An intriguing phenomenon in the field of bilingualism is language mixing, the alternating of languages in the same episode of speech production. Language mixing is common, and research with bilingual adults demonstrates that it is regulated, creative and enhances communication. For children, however, while bilingualism is often seen as an advantage, language mixing provokes concerns. When children mix, it is often taken as a signal for low linguistic proficiency. As such, professionals working with bilingual children often encourage parents to avoid language mixing and ‘cleanly’ stick to one language only. Further reinforcing this idea, the vast majority of research on child bilingualism has investigated children’s two languages separately, excluding mixed utterances and measuring input and development per language. This approach ignores an inherent aspect of child bilingualism and fosters misconceptions. The aim of this research program is to investigate the effects of parental mixing on children’s language development and to develop an innovative, comprehensive model of children’s own mixing. To achieve this, I will 1) demonstrate whether and how mixed language input affects children's language development; 2) determine the influence of social, linguistic and cognitive factors on children's language mixing behaviour; 3) identify the impact of Developmental Language Disorder (DLD) on the relation between mixed language input and children’s language development; and 4) elucidate the effect of DLD on children's language mixing behaviour. Children with DLD are included because they will amplify any effects of mixed input and highlight the role of linguistic and cognitive factors in children’s mixing behavior.

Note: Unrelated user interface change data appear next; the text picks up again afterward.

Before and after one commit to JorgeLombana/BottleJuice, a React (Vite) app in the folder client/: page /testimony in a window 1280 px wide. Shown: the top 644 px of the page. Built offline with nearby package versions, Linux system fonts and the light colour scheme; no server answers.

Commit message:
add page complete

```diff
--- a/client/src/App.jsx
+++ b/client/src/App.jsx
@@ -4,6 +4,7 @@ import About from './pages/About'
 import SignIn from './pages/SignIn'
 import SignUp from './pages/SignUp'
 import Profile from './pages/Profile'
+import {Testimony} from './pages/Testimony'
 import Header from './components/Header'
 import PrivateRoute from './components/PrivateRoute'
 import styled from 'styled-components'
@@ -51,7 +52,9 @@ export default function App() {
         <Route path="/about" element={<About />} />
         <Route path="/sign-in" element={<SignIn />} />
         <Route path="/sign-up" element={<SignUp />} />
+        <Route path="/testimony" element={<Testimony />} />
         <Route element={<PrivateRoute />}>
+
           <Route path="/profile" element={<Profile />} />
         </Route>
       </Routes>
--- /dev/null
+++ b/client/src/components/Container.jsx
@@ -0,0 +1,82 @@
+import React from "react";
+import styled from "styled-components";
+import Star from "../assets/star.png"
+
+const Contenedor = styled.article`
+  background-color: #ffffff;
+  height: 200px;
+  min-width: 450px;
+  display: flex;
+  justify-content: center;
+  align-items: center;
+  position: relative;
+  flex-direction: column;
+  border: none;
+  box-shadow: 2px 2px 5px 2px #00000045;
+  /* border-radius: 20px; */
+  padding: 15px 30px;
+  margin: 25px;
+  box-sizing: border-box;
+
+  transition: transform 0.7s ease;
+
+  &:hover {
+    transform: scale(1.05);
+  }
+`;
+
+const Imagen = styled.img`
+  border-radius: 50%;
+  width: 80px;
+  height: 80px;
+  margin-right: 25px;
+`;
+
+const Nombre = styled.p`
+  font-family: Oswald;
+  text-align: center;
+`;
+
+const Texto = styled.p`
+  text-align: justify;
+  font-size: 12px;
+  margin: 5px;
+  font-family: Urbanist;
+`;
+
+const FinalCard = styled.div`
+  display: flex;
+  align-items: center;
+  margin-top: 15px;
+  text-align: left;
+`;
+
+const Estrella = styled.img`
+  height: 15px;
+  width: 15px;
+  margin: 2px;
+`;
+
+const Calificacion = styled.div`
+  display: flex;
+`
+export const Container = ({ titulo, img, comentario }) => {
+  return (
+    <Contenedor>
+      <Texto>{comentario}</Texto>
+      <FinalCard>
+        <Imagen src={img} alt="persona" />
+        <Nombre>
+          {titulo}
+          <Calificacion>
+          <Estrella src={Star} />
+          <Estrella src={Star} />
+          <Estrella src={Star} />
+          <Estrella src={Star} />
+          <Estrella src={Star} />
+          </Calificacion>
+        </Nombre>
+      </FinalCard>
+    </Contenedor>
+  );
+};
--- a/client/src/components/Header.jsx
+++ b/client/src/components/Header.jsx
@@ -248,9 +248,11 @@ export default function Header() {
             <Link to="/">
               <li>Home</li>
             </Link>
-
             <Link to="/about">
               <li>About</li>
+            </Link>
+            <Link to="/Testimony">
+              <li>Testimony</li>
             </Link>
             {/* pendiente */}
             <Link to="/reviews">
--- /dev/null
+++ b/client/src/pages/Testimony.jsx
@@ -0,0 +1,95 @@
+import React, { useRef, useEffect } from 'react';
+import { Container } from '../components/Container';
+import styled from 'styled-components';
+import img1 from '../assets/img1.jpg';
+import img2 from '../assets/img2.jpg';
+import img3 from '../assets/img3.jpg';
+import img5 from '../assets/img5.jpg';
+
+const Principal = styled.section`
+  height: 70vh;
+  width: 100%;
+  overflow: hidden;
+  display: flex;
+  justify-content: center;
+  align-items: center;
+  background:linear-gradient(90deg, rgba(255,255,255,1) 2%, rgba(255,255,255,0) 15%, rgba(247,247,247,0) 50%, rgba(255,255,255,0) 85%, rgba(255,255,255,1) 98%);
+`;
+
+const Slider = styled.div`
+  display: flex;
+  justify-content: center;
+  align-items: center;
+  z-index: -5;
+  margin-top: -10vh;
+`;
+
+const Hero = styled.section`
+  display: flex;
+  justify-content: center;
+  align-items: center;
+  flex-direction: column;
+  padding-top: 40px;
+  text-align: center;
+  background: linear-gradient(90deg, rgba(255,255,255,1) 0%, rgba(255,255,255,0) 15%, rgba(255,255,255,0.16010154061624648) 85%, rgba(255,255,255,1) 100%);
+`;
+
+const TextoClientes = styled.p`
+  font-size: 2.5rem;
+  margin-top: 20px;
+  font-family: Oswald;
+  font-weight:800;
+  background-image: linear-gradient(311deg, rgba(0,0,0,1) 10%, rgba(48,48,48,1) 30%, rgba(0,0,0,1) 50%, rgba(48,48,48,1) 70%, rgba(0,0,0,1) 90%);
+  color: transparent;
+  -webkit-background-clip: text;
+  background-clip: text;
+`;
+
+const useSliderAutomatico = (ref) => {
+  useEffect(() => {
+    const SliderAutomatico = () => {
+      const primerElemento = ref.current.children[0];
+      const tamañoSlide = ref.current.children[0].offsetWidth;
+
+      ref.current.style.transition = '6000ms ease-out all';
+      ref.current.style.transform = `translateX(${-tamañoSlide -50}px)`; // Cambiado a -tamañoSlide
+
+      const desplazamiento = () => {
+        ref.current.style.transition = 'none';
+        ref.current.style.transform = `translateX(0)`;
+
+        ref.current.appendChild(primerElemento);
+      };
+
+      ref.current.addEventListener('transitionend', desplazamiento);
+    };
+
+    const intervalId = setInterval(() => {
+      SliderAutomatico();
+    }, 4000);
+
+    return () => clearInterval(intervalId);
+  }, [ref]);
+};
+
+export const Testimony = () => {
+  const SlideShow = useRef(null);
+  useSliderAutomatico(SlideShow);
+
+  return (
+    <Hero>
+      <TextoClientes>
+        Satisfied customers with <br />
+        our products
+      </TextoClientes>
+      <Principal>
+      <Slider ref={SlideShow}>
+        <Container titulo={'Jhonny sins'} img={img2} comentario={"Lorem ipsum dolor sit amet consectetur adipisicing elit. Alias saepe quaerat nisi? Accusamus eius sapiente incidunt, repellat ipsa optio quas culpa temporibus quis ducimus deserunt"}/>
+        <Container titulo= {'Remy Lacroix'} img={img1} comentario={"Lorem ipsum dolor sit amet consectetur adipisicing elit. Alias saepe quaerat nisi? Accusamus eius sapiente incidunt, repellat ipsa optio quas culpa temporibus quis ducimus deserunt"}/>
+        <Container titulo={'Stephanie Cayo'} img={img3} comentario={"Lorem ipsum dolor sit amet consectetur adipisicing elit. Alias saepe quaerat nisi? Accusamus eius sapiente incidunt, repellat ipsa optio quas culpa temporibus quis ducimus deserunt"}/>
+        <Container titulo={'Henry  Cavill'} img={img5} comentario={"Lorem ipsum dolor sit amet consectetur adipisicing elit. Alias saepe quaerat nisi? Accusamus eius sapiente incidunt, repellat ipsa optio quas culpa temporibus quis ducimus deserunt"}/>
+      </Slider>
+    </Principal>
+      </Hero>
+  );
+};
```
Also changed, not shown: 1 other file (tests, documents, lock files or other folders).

The results of this novel parent-child investigation will inform scientific theories of bilingual development and language disorders. The findings will give educators and developmental specialists the information they need to help parents and children, and enhance communication between professionals, parents and children, directly impacting wellbeing and development in bilingual children.





Prof. dr. W.B.T. Blom

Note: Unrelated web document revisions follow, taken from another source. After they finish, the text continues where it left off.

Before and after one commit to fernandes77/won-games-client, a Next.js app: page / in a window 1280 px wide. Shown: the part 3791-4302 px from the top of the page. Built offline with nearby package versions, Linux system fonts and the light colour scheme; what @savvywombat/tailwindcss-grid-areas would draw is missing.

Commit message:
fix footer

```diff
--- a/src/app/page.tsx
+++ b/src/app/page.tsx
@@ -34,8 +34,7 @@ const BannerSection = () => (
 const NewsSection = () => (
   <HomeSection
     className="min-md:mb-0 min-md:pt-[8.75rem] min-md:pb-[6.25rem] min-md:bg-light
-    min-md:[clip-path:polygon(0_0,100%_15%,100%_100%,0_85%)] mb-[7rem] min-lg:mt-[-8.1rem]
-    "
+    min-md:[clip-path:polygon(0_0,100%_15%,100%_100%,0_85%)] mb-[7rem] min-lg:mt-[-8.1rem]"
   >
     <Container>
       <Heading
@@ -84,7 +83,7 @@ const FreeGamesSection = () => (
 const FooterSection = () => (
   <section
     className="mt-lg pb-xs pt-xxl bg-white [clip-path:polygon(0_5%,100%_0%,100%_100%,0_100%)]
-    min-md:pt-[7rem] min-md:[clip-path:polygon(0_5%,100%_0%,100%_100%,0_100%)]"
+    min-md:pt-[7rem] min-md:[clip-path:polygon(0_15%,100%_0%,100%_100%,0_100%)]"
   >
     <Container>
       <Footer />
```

Verbonden aan

Universiteit Utrecht, Faculteit Sociale Wetenschappen


01/07/2020 tot 30/06/2025